### YOUR TASK:
For the data below, please report each line where the word "that" is found.
** SOURCE MATERIAL follows **
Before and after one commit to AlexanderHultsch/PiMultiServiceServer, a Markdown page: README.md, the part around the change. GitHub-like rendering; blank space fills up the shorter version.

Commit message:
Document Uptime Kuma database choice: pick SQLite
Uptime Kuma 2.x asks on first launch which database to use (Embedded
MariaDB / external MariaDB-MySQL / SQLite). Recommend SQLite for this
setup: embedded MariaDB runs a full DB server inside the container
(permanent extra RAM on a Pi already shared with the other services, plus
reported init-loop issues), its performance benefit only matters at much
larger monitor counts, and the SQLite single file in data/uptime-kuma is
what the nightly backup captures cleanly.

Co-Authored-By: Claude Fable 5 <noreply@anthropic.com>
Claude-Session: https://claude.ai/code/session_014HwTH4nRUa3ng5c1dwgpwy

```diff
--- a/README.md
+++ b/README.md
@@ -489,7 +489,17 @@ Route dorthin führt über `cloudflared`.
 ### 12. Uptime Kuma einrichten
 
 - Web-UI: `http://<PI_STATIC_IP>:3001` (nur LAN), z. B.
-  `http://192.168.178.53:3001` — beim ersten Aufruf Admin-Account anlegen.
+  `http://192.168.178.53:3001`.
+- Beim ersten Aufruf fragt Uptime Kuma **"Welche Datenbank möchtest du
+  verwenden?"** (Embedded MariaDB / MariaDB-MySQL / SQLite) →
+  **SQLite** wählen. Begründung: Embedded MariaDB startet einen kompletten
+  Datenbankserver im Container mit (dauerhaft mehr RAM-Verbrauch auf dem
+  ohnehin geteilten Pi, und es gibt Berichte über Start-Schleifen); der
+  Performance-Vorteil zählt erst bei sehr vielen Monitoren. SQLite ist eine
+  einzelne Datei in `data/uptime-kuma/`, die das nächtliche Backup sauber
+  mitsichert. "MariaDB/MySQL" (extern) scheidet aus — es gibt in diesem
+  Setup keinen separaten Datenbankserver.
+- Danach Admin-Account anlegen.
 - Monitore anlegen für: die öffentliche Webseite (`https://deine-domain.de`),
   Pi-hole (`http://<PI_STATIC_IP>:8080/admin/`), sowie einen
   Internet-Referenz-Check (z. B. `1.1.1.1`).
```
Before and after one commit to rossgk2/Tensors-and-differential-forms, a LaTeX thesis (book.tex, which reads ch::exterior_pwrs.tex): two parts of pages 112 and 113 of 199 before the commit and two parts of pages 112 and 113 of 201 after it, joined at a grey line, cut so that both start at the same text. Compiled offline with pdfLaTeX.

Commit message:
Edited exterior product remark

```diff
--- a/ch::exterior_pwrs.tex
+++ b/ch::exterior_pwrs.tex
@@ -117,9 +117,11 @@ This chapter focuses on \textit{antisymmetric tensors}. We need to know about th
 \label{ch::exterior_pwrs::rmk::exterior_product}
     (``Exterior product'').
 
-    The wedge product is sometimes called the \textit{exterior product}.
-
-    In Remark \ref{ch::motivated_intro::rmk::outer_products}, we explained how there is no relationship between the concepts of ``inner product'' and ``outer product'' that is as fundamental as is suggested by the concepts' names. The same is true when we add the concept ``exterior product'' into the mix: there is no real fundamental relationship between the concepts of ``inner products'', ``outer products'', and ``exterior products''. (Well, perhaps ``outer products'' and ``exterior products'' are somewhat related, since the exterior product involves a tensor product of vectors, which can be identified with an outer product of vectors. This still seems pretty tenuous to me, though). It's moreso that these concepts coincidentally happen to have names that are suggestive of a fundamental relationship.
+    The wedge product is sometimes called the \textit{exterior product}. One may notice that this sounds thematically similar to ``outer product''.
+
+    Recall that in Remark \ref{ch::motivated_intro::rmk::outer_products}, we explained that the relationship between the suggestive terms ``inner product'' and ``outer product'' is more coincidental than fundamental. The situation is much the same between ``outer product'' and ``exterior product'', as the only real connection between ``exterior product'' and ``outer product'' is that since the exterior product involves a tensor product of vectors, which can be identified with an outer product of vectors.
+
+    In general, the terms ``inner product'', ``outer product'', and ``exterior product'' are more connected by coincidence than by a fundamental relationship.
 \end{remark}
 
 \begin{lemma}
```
** End of SOURCE MATERIAL **
### RESPONSE FOR THIS EXERCISE:
Before and after one commit to rossgk2/Tensors-and-differential-forms, a LaTeX thesis (book.tex, which reads ch::exterior_pwrs.tex): two parts of pages 112 and 113 of 199 before the commit and two parts of pages 112 and 113 of 201 after it, joined at a grey line, cut so that both start at the same text. Compiled offline with pdfLaTeX.
-    In Remark \ref{ch::motivated_intro::rmk::outer_products}, we explained how there is no relationship between the concepts of ``inner product'' and ``outer product'' that is as fundamental as is suggested by the concepts' names. The same is true when we add the concept ``exterior product'' into the mix: there is no real fundamental relationship between the concepts of ``inner products'', ``outer products'', and ``exterior products''. (Well, perhaps ``outer products'' and ``exterior products'' are somewhat related, since the exterior product involves a tensor product of vectors, which can be identified with an outer product of vectors. This still seems pretty tenuous to me, though). It's moreso that these concepts coincidentally happen to have names that are suggestive of a fundamental relationship.
+    The wedge product is sometimes called the \textit{exterior product}. One may notice that this sounds thematically similar to ``outer product''.
+    Recall that in Remark \ref{ch::motivated_intro::rmk::outer_products}, we explained that the relationship between the suggestive terms ``inner product'' and ``outer product'' is more coincidental than fundamental. The situation is much the same between ``outer product'' and ``exterior product'', as the only real connection between ``exterior product'' and ``outer product'' is that since the exterior product involves a tensor product of vectors, which can be identified with an outer product of vectors.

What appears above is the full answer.